How about compromising halfway between 150 and 180 with a 165-grain bullet? Is that a good idea or would such a trade-off mean you’ll be hunting with a bullet too slow for pronghorns and too light for elk?
Take another look at ammo catalogs and the numbers will surprise you. Loadings for the ’06 with 165-grain bullets are rather recent, and when first introduced were hailed as a surefire way to “magnumize” the plodding octogenarian. How so? The formula for the magnum-like performance of these new ’06 loads was not because of anything magical about the number 165 but, rather, because the relatively new 165-grainers were the beneficiaries of advanced ballistic design. To give you a clear picture of how the shape of a bullet can dramatically affect its performance, take a look at the .30/06 ballistic figures taken from Remington’s catalog (below). Even though the energy level for all four bullets is about the same at the muzzle, the 165-grain bullet has gained a significant lead at 300 yards and the gap grows even wider as distance increases. Not only that, but it shoots as flat as the faster-starting 150-grain Bronze Point.

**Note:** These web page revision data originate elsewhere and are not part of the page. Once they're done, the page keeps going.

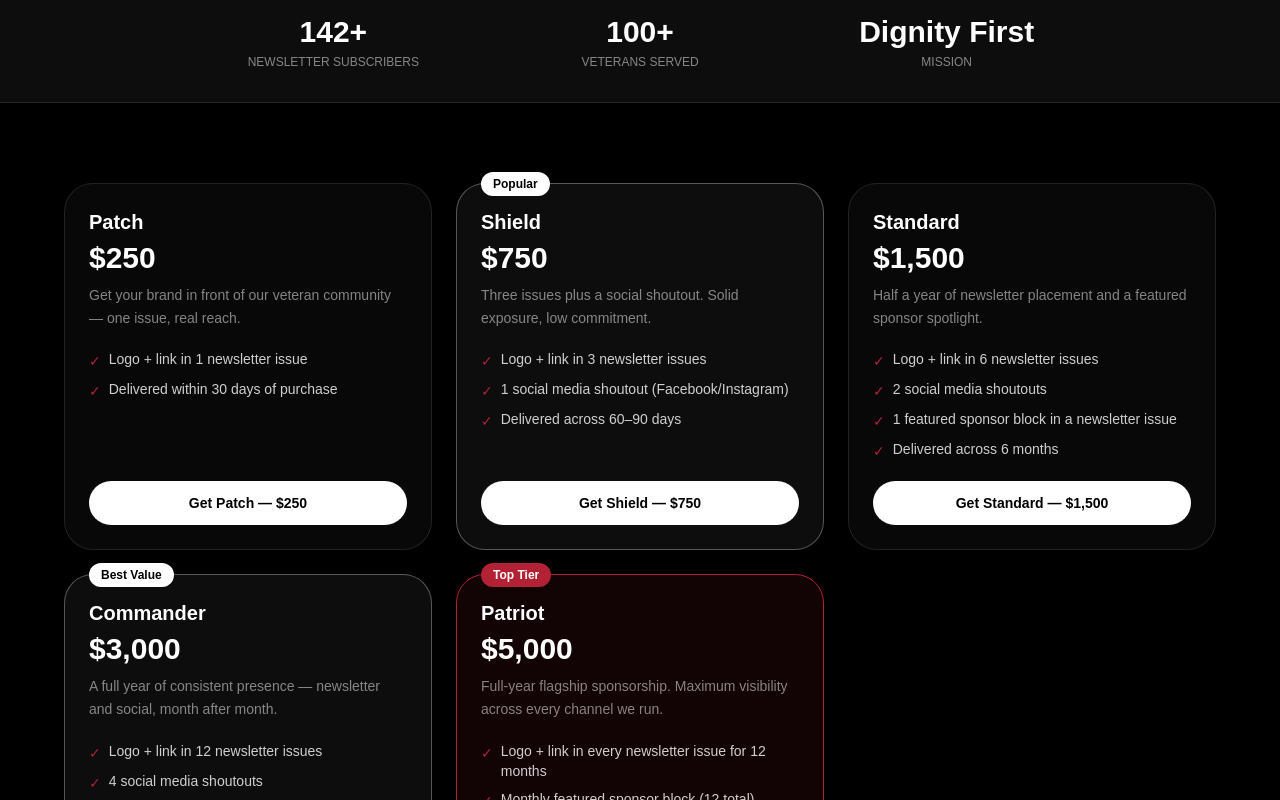
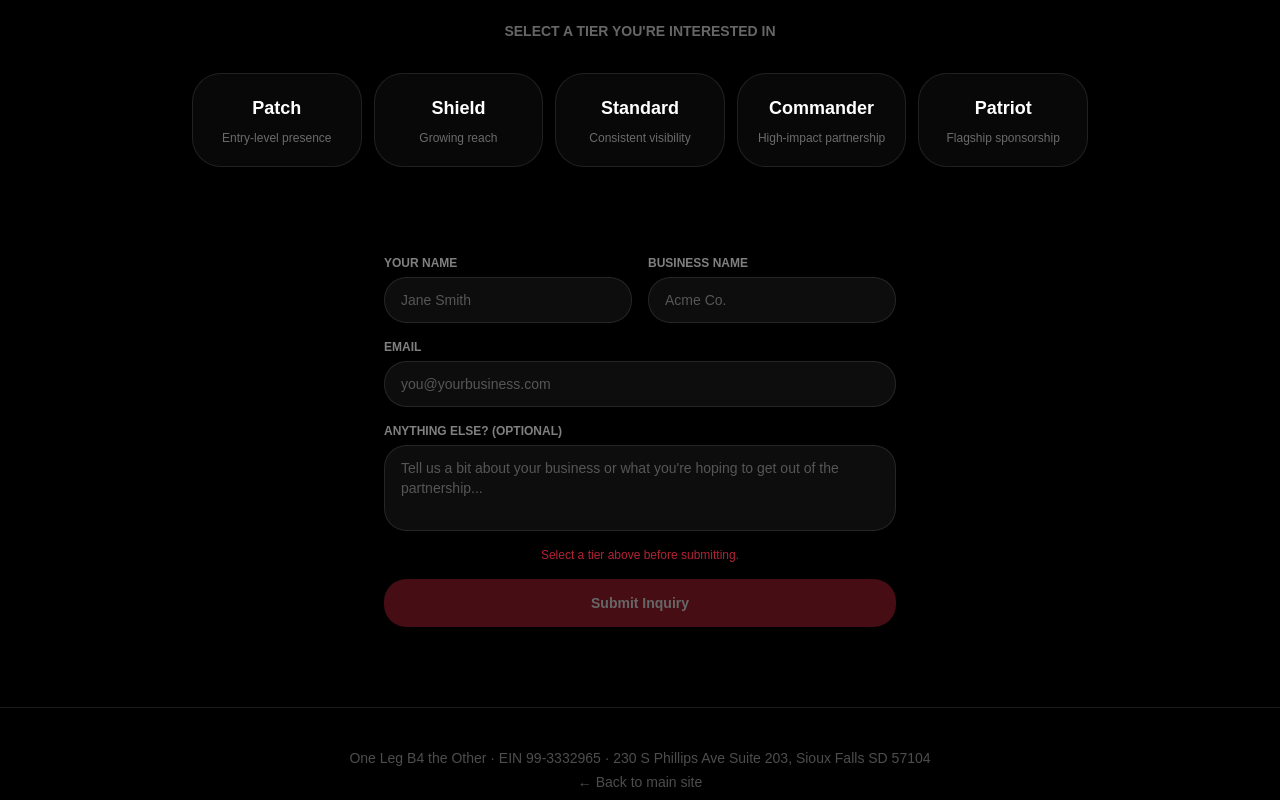
Before and after one commit to matthewhummel21-commits/onelegb4theother, a Next.js app: page /advertise in a window 1280 px wide. Shown: the part 400-1200 px from the top of the page. Built offline with nearby package versions, Linux system fonts and the light colour scheme.

Commit message:
refactor: advertise page — tier names only, inquiry form via Resend

```diff
--- a/app/advertise/page.tsx
+++ b/app/advertise/page.tsx
@@ -3,100 +3,36 @@
 import { useState } from "react";
 import { motion } from "framer-motion";
 
-const PACKAGES = [
-  {
-    id: "patch",
-    name: "Patch",
-    price: 250,
-    priceDisplay: "$250",
-    tag: "",
-    summary: "Get your brand in front of our veteran community — one issue, real reach.",
-    deliverables: [
-      "Logo + link in 1 newsletter issue",
-      "Delivered within 30 days of purchase",
-    ],
-  },
-  {
-    id: "shield",
-    name: "Shield",
-    price: 750,
-    priceDisplay: "$750",
-    tag: "Popular",
-    summary: "Three issues plus a social shoutout. Solid exposure, low commitment.",
-    deliverables: [
-      "Logo + link in 3 newsletter issues",
-      "1 social media shoutout (Facebook/Instagram)",
-      "Delivered across 60–90 days",
-    ],
-  },
-  {
-    id: "standard",
-    name: "Standard",
-    price: 1500,
-    priceDisplay: "$1,500",
-    tag: "",
-    summary: "Half a year of newsletter placement and a featured sponsor spotlight.",
-    deliverables: [
-      "Logo + link in 6 newsletter issues",
-      "2 social media shoutouts",
-      "1 featured sponsor block in a newsletter issue",
-      "Delivered across 6 months",
-    ],
-  },
-  {
-    id: "commander",
-    name: "Commander",
-    price: 3000,
-    priceDisplay: "$3,000",
-    tag: "Best Value",
-    summary: "A full year of consistent presence — newsletter and social, month after month.",
-    deliverables: [
-      "Logo + link in 12 newsletter issues",
-      "4 social media shoutouts",
-      "2 featured sponsor blocks",
-      "Delivered across 12 months",
-    ],
-  },
-  {
-    id: "patriot",
-    name: "Patriot",
-    price: 5000,
-    priceDisplay: "$5,000",
-    tag: "Top Tier",
-    summary: "Full-year flagship sponsorship. Maximum visibility across every channel we run.",
-    deliverables: [
-      "Logo + link in every newsletter issue for 12 months",
-      "Monthly featured sponsor block (12 total)",
-      "6 social media posts dedicated to your business",
-      "Event shoutout at One Leg B4 the Other events",
-      "Personal thank-you from our President",
-    ],
-  },
+const TIERS = [
+  { id: "patch",     name: "Patch",     tagline: "Entry-level presence" },
+  { id: "shield",    name: "Shield",    tagline: "Growing reach" },
+  { id: "standard",  name: "Standard",  tagline: "Consistent visibility" },
+  { id: "commander", name: "Commander", tagline: "High-impact partnership" },
+  { id: "patriot",   name: "Patriot",   tagline: "Flagship sponsorship" },
 ];
 
 export default function AdvertisePage() {
-  const [loading, setLoading] = useState<string | null>(null);
-  const [error, setError] = useState<string | null>(null);
+  const [selected, setSelected] = useState<string | null>(null);
+  const [form, setForm] = useState({ name: "", business: "", email: "", message: "" });
+  const [status, setStatus] = useState<"idle" | "sending" | "sent" | "error">("idle");
 
-  async function handleCheckout(pkg: typeof PACKAGES[0]) {
-    setLoading(pkg.id);
-    setError(null);
+  async function handleSubmit(e: React.FormEvent) {
+    e.preventDefault();
+    if (!selected) return;
+    setStatus("sending");
     try {
-      const res = await fetch("/api/checkout/advertise", {
+      const res = await fetch("/api/advertise-inquiry", {
         method: "POST",
         headers: { "Content-Type": "application/json" },
-        body: JSON.stringify({ packageId: pkg.id }),
+        body: JSON.stringify({ ...form, tier: selected }),
       });
-      const data = await res.json();
-      if (data.url) {
-        window.location.href = data.url;
+      if (res.ok) {
+        setStatus("sent");
       } else {
-        setError(data.error || "Something went wrong. Please try again.");
+        setStatus("error");
       }
     } catch {
-      setError("Network error. Please try again.");
-    } finally {
-      setLoading(null);
+      setStatus("error");
     }
   }
 
@@ -131,112 +67,135 @@ export default function AdvertisePage() {
             Advertise With a Purpose
           </h1>
           <p className="text-white/60 text-lg max-w-2xl mx-auto leading-relaxed">
-            Partner with One Leg B4 the Other and put your brand in front of a loyal, mission-driven community of veterans, donors, and supporters. Every dollar helps fund dignified clothing for veterans in need.
+            Partner with One Leg B4 the Other and put your brand in front of a loyal, mission-driven community of veterans, donors, and supporters. We offer several tiers of partnership — tell us which fits and we&apos;ll be in touch personally.
           </p>
         </motion.div>
       </section>
 
-      {/* Stats strip */}
-      <section className="py-8 px-6 border-y border-white/10 bg-white/5">
-        <div className="max-w-4xl mx-auto grid grid-cols-3 gap-6 text-center">
-          {[
-            { label: "Newsletter Subscribers", value: "142+" },
-            { label: "Veterans Served", value: "100+" },
-            { label: "Mission", value: "Dignity First" },
-          ].map((stat) => (
-            <div key={stat.label}>
-              <div className="text-2xl sm:text-3xl font-extrabold text-white">{stat.value}</div>
-              <div className="text-xs text-white/50 mt-1 font-medium uppercase tracking-wider">{stat.label}</div>
-            </div>
-          ))}
-        </div>
-      </section>
-
-      {/* Packages */}
-      <section className="py-20 px-6">
-        <div className="max-w-6xl mx-auto">
-          <div className="grid grid-cols-1 sm:grid-cols-2 lg:grid-cols-3 gap-6">
-            {PACKAGES.map((pkg, i) => {
-              const isTopTier = pkg.id === "patriot";
-              const isPopular = pkg.tag === "Popular" || pkg.tag === "Best Value";
-              return (
-                <motion.div
-                  key={pkg.id}
-                  initial={{ opacity: 0, y: 30 }}
-                  animate={{ opacity: 1, y: 0 }}
-                  transition={{ duration: 0.5, delay: i * 0.08 }}
-                  className={`relative rounded-2xl border p-6 flex flex-col gap-5 ${
-                    isTopTier
-                      ? "border-[#B22234] bg-[#B22234]/10"
-                      : isPopular
-                      ? "border-white/30 bg-white/5"
-                      : "border-white/10 bg-white/[0.03]"
-                  }`}
-                >
-                  {/* Tag badge */}
-                  {pkg.tag && (
-                    <span
-                      className={`absolute -top-3 left-6 text-xs font-bold px-3 py-1 rounded-full ${
-                        isTopTier
-                          ? "bg-[#B22234] text-white"
-                          : "bg-white text-black"
-                      }`}
-                    >
-                      {pkg.tag}
-                    </span>
-                  )}
-
-                  <div>
-                    <h2 className="text-xl font-extrabold tracking-tight">{pkg.name}</h2>
-                    <div className="text-3xl font-extrabold mt-1 text-white">{pkg.priceDisplay}</div>
-                    <p className="text-white/50 text-sm mt-2 leading-relaxed">{pkg.summary}</p>
-                  </div>
-
-                  <ul className="flex flex-col gap-2 flex-1">
-                    {pkg.deliverables.map((d) => (
-                      <li key={d} className="flex items-start gap-2 text-sm text-white/80">
-                        <span className="text-[#B22234] mt-0.5 shrink-0">✓</span>
-                        {d}
-                      </li>
-                    ))}
-                  </ul>
-
-                  <button
-                    onClick={() => handleCheckout(pkg)}
-                    disabled={loading === pkg.id}
-                    className={`w-full py-3 rounded-xl font-bold text-sm transition-all ${
-                      isTopTier
-                        ? "bg-[#B22234] text-white hover:bg-[#8B1A27] disabled:opacity-60"
-                        : "bg-white text-black hover:bg-white/90 disabled:opacity-60"
-                    }`}
-                  >
-                    {loading === pkg.id ? "Redirecting…" : `Get ${pkg.name} — ${pkg.priceDisplay}`}
-                  </button>
-                </motion.div>
-              );
-            })}
-          </div>
-
-          {error && (
-            <p className="text-center text-red-400 text-sm mt-6">{error}</p>
-          )}
-
-          {/* Bottom note */}
-          <div className="mt-12 text-center text-white/40 text-sm max-w-xl mx-auto">
-            Questions about a custom package or want to talk before buying?{" "}
-            <a
-              href="mailto:matthew@onelegb4theother.com"
-              className="text-white/70 underline hover:text-white transition-colors"
-            >
-              Email us
-            </a>
-            . We&apos;re happy to work with you.
+      {/* Tier cards — names only */}
+      <section className="py-10 px-6">
+        <div className="max-w-4xl mx-auto">
+          <p className="text-center text-white/40 text-sm mb-8 uppercase tracking-widest font-semibold">
+            Select a tier you&apos;re interested in
+          </p>
+          <div className="grid grid-cols-2 sm:grid-cols-3 lg:grid-cols-5 gap-3">
+            {TIERS.map((tier, i) => (
+              <motion.button
+                key={tier.id}
+                initial={{ opacity: 0, y: 20 }}
+                animate={{ opacity: 1, y: 0 }}
+                transition={{ duration: 0.4, delay: i * 0.07 }}
+                onClick={() => setSelected(tier.id)}
+                className={`rounded-2xl border p-5 flex flex-col items-center gap-2 text-center transition-all cursor-pointer ${
+                  selected === tier.id
+                    ? "border-[#B22234] bg-[#B22234]/15 shadow-[0_0_0_2px_#B22234]"
+                    : "border-white/10 bg-white/[0.03] hover:border-white/30 hover:bg-white/[0.07]"
+                }`}
+              >
+                <span className="text-lg font-extrabold tracking-tight">{tier.name}</span>
+                <span className="text-xs text-white/40 leading-snug">{tier.tagline}</span>
+              </motion.button>
+            ))}
           </div>
         </div>
       </section>
 
+      {/* Contact form */}
+      <section className="py-12 px-6">
+        <div className="max-w-lg mx-auto">
+          {status === "sent" ? (
+            <motion.div
+              initial={{ opacity: 0, scale: 0.95 }}
+              animate={{ opacity: 1, scale: 1 }}
+              className="text-center py-16"
+            >
+              <div className="text-5xl mb-4">🎖️</div>
+              <h2 className="text-2xl font-extrabold mb-3">We&apos;ll be in touch.</h2>
+              <p className="text-white/50 leading-relaxed">
+                Thanks for reaching out. Someone from our team will contact you within 48 hours to talk through your sponsorship.
+              </p>
+              <a href="/" className="inline-block mt-8 text-sm text-white/40 hover:text-white/70 transition-colors underline">
+                Back to main site
+              </a>
+            </motion.div>
+          ) : (
+            <motion.form
+              initial={{ opacity: 0, y: 20 }}
+              animate={{ opacity: 1, y: 0 }}
+              transition={{ duration: 0.5, delay: 0.3 }}
+              onSubmit={handleSubmit}
+              className="flex flex-col gap-4"
+            >
+              <div className="grid grid-cols-1 sm:grid-cols-2 gap-4">
+                <div className="flex flex-col gap-1.5">
+                  <label className="text-xs font-semibold text-white/50 uppercase tracking-wider">Your Name</label>
+                  <input
+                    required
+                    type="text"
+                    placeholder="Jane Smith"
+                    value={form.name}
+                    onChange={e => setForm(f => ({ ...f, name: e.target.value }))}
+                    className="bg-white/5 border border-white/10 rounded-xl px-4 py-3 text-sm text-white placeholder-white/30 focus:outline-none focus:border-white/30 transition-colors"
+                  />
+                </div>
+                <div className="flex flex-col gap-1.5">
+                  <label className="text-xs font-semibold text-white/50 uppercase tracking-wider">Business Name</label>
+                  <input
+                    required
+                    type="text"
+                    placeholder="Acme Co."
+                    value={form.business}
+                    onChange={e => setForm(f => ({ ...f, business: e.target.value }))}
+                    className="bg-white/5 border border-white/10 rounded-xl px-4 py-3 text-sm text-white placeholder-white/30 focus:outline-none focus:border-white/30 transition-colors"
+                  />
+                </div>
+              </div>
+
+              <div className="flex flex-col gap-1.5">
+                <label className="text-xs font-semibold text-white/50 uppercase tracking-wider">Email</label>
+                <input
+                  required
+                  type="email"
+                  placeholder="you@yourbusiness.com"
+                  value={form.email}
+                  onChange={e => setForm(f => ({ ...f, email: e.target.value }))}
+                  className="bg-white/5 border border-white/10 rounded-xl px-4 py-3 text-sm text-white placeholder-white/30 focus:outline-none focus:border-white/30 transition-colors"
+                />
+              </div>
+
+              <div className="flex flex-col gap-1.5">
+                <label className="text-xs font-semibold text-white/50 uppercase tracking-wider">Anything else? (optional)</label>
+                <textarea
+                  rows={3}
+                  placeholder="Tell us a bit about your business or what you're hoping to get out of the partnership..."
+                  value={form.message}
+                  onChange={e => setForm(f => ({ ...f, message: e.target.value }))}
+                  className="bg-white/5 border border-white/10 rounded-xl px-4 py-3 text-sm text-white placeholder-white/30 focus:outline-none focus:border-white/30 transition-colors resize-none"
+                />
+              </div>
+
+              {!selected && (
+                <p className="text-xs text-[#B22234] text-center">Select a tier above before submitting.</p>
+              )}
+
+              {status === "error" && (
+                <p className="text-xs text-red-400 text-center">Something went wrong — email us directly at matthew@onelegb4theother.com</p>
+              )}
+
+              <button
+                type="submit"
+                disabled={!selected || status === "sending"}
+                className="w-full py-3.5 rounded-xl bg-[#B22234] text-white font-bold text-sm hover:bg-[#8B1A27] disabled:opacity-40 disabled:cursor-not-allowed transition-all"
+              >
+                {status === "sending" ? "Sending…" : selected ? `Submit — ${TIERS.find(t => t.id === selected)?.name} Tier` : "Submit Inquiry"}
+              </button>
+            </motion.form>
+          )}
+        </div>
+      </section>
+
       {/* Footer */}
-      <footer className="border-t border-white/10 py-10 px-6 text-center text-white/30 text-sm">
+      <footer className="border-t border-white/10 py-10 px-6 text-center text-white/30 text-sm mt-8">
         <p>One Leg B4 the Other · EIN 99-3332965 · 230 S Phillips Ave Suite 203, Sioux Falls SD 57104</p>
         <p className="mt-1">
           <a href="/" className="hover:text-white/60 transition-colors">← Back to main site</a>
--- /dev/null
+++ b/app/api/advertise-inquiry/route.ts
@@ -0,0 +1,72 @@
+import { NextRequest, NextResponse } from "next/server";
+import { Resend } from "resend";
+
+const resend = new Resend(process.env.RESEND_API_KEY!);
+
+const TIER_LABELS: Record<string, string> = {
+  patch:     "Patch",
+  shield:    "Shield",
+  standard:  "Standard",
+  commander: "Commander",
+  patriot:   "Patriot",
+};
+
+export async function POST(req: NextRequest) {
+  try {
+    const { name, business, email, message, tier } = await req.json();
+
+    if (!name || !business || !email || !tier) {
+      return NextResponse.json({ error: "Missing required fields" }, { status: 400 });
+    }
+
+    const tierLabel = TIER_LABELS[tier] ?? tier;
+
+    await resend.emails.send({
+      from: "One Leg B4 the Other <newsletter@onelegb4theother.com>",
+      to: ["matthew.hummel21@gmail.com"],
+      replyTo: email,
+      subject: `New Sponsor Inquiry — ${tierLabel} Tier — ${business}`,
+      html: `
+        <div style="font-family:sans-serif;max-width:600px;margin:0 auto;padding:24px;color:#111;">
+          <h2 style="margin:0 0 4px;">New Sponsorship Inquiry</h2>
+          <p style="color:#888;margin:0 0 24px;font-size:14px;">Submitted via onelegb4theother.com/advertise</p>
+
+          <table style="width:100%;border-collapse:collapse;">
+            <tr>
+              <td style="padding:10px 0;border-bottom:1px solid #eee;font-weight:600;width:140px;">Tier</td>
+              <td style="padding:10px 0;border-bottom:1px solid #eee;">${tierLabel}</td>
+            </tr>
+            <tr>
+              <td style="padding:10px 0;border-bottom:1px solid #eee;font-weight:600;">Name</td>
+              <td style="padding:10px 0;border-bottom:1px solid #eee;">${name}</td>
+            </tr>
+            <tr>
+              <td style="padding:10px 0;border-bottom:1px solid #eee;font-weight:600;">Business</td>
+              <td style="padding:10px 0;border-bottom:1px solid #eee;">${business}</td>
+            </tr>
+            <tr>
+              <td style="padding:10px 0;border-bottom:1px solid #eee;font-weight:600;">Email</td>
+              <td style="padding:10px 0;border-bottom:1px solid #eee;"><a href="mailto:${email}">${email}</a></td>
+            </tr>
+            ${message ? `
+            <tr>
+              <td style="padding:10px 0;font-weight:600;vertical-align:top;">Message</td>
+              <td style="padding:10px 0;">${message.replace(/\n/g, "<br>")}</td>
+            </tr>
+            ` : ""}
+          </table>
+
+          <div style="margin-top:28px;padding:16px;background:#fff8f0;border-left:4px solid #B22234;border-radius:4px;">
+            <strong>Reply-to is set to ${email}</strong> — hit reply to respond directly to ${name}.
+          </div>
+        </div>
+      `,
+    });
+
+    return NextResponse.json({ ok: true });
+  } catch (err: unknown) {
+    console.error("Advertise inquiry error:", err);
+    const message = err instanceof Error ? err.message : "Internal error";
+    return NextResponse.json({ error: message }, { status: 500 });
+  }
+}
```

How Bullets Shape Up
How can it be that the 165-grain bullet is 110 fps slower than the 150-grain bullet at the muzzle but can catch up and pass it before they’ve traveled 300 yards and at the same time deliver more downrange punch than the heavier bullet? This neat trick of ballistic sleight of hand is pulled off simply by giving the 165-grain bullet a more streamlined shape so it doesn’t lose speed as rapidly as less advanced shapes. By maintaining velocity more efficiently, the streamlined bullet has a flatter trajectory and is more resistant to crosswinds, both of which improve your chance of making a well-placed hit at longer yardage.
So here is where we begin to realize that the shape of a bullet can be as important as its weight, sometimes even more so. Not that I expect that there will be a lessening of arguments over which bullet weights are best for any particular caliber; however, by adding the shape factor to such debates a whole new understanding of bullet performance may emerge. But how can you be sure which bullets have the most efficient shapes? If you compare a pointy-tip bullet to a round- or flat-nosed design it’s easy to see which will penetrate the atmosphere more efficiently and thus maintain more downrange knockdown punch. Also, if the ammo box says the cartridges are loaded with boat-tail bullets, it’s a safe bet that they have better-than-average aerodynamic efficiency. However, the best guides for comparing bullet weight versus downrange performance, as well as one brand against another, are the ammo-makers’ catalogs. These are free and available at most gun shops and contain a tremendous amount of ballistic information about each caliber and bullet weight.
Take a look at the bullets available for the .270 Win., .280 Rem., 7mm Rem. Mag. and .300 Win. Mag. and compare them on the downrange performance charts and you’ll be amazed by some of the differences.